A small square is placed inside a big square. The vertices of the small square are joined to vertices of the large square so as to divide the region between the squares into four quadrilaterals, with areas, in order, a, b, c, d.
Prove that a+c=b+d.
Let E be any point within the square ABCD. Then the opposite triangles ADE+BCE=ABE+CDE, by considering the rectangles whose diagonals are the vertices A,B,C,D, and E:
(1-a)*(1-c)+((1-(1-a)*(1-(1-c))=(1-a)*(1-(1-c))+(1-c)*(1-(1-a))=a+c-2ac, and then adding up the relevant diagonal triangular pieces into which each of these rectangles is divided.
It makes no difference if we add a square, say FGHI, with sides parallel to the sides of ABCD and centred on E, and subtract a half of it from each pair of areas, since obviously this does not affect the equivalence.

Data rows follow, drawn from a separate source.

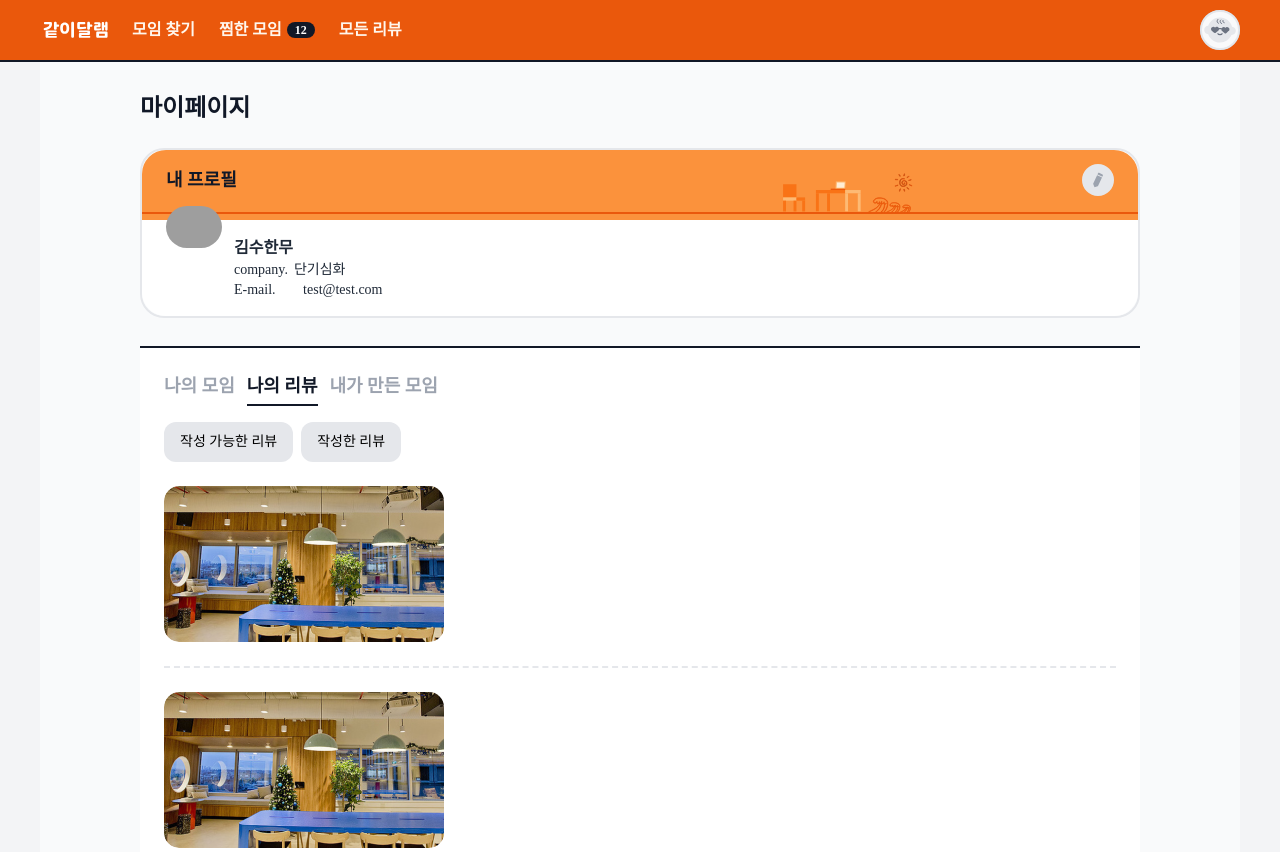
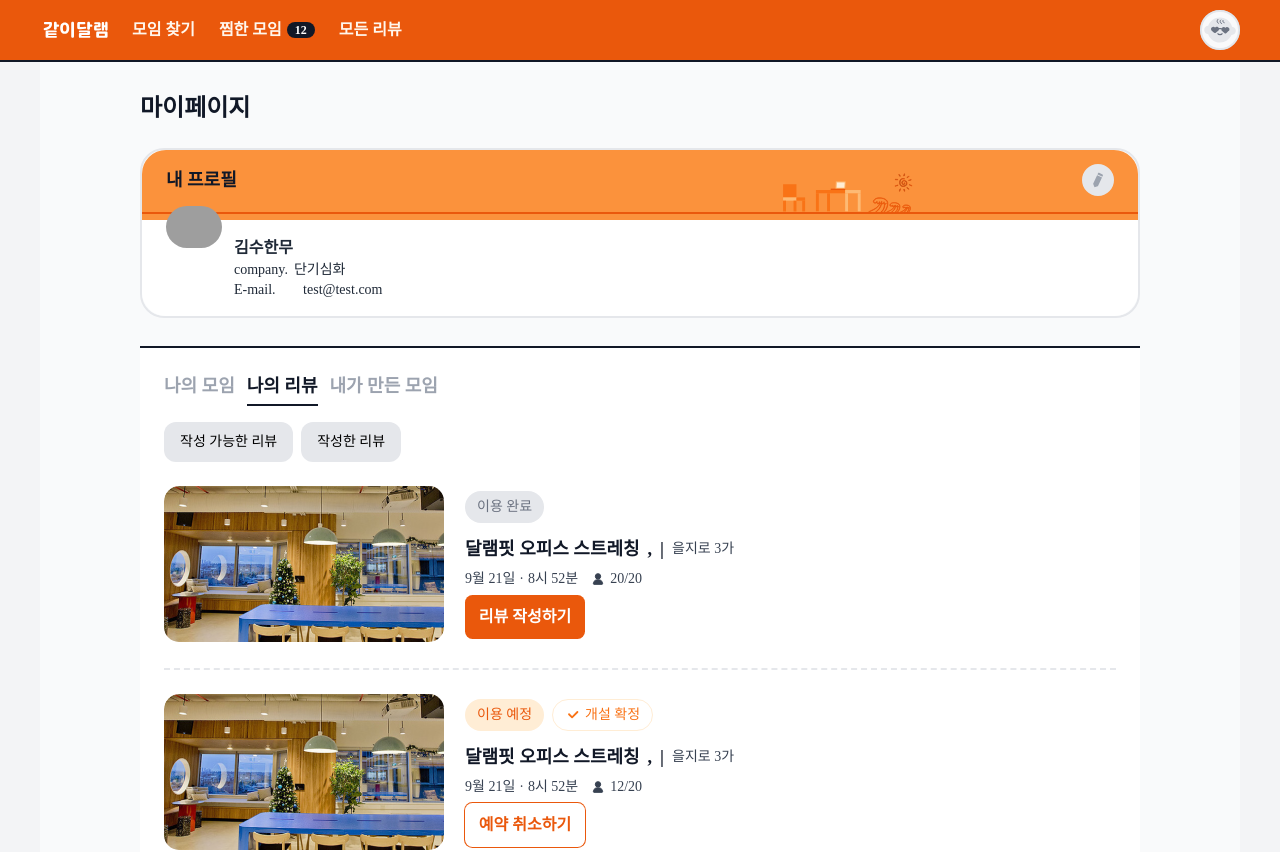
Before and after one commit to INtiful/SootheWithMe, a Next.js app: page /mypage/review in a window 1280 px wide. Shown: the top 852 px of the page. Built offline with nearby package versions, Linux system fonts and the light colour scheme; grey boxes are pictures that could not be loaded; a web font is replaced by a local one.

Commit message:
[KAN-65] chore: 기존 Card 컴포넌트 사용한 곳 대체

```diff
--- a/src/app/(main)/mypage/review/page.tsx
+++ b/src/app/(main)/mypage/review/page.tsx
@@ -58,13 +58,29 @@ const Page = () => {
             filterType,
           ) &&
           filteredData.map((data) => (
+            // <Card
+            //   key={data?.id}
+            //   data={data}
+            //   hasButton
+            //   hasChips
+            //   handleWriteReview={() => setIsModalOpen(true)}
+            // />
+
             <Card
               key={data?.id}
+              handleSaveDiscard={() => console.log('Save Discard')}
               data={data}
-              hasButton
-              hasChips
-              handleWriteReview={() => setIsModalOpen(true)}
-            />
+            >
+              <Card.Chips />
+              <Card.Info />
+              <Card.Button
+                handleButtonClick={() => {
+                  data.isCompleted
+                    ? setIsModalOpen(true)
+                    : console.log('Cancel gathering');
+                }}
+              />
+            </Card>
           ))
         )}
         {/* 작성한 리뷰 */}
```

Last, we can construct lines:
(1) From F perpendicular to AB, and choose a point W at distance k from F somewhere inside ABCD,
(2) From G perpendicular to BC, and choose a point X at the same distance k from G somewhere inside ABCD,
(3) From H perpendicular to CD, and choose a point Y at the same distance k from H somewhere inside ABCD,
(4) From I perpendicular to AD, and choose a point Z at the same distance k from I somewhere inside ABCD;
producing the given diagram.
Now we are deducting from each pair of quadrilaterals: FGHI (which did not affect the equivalence) plus two of 4 identical triangles (FWX, GXY, HYZ, IWZ) which cannot affect the equivalence either, as was to be proved.
Edited on November 18, 2012, 3:54 am
Posted by broll
on 2012-11-18 03:52:58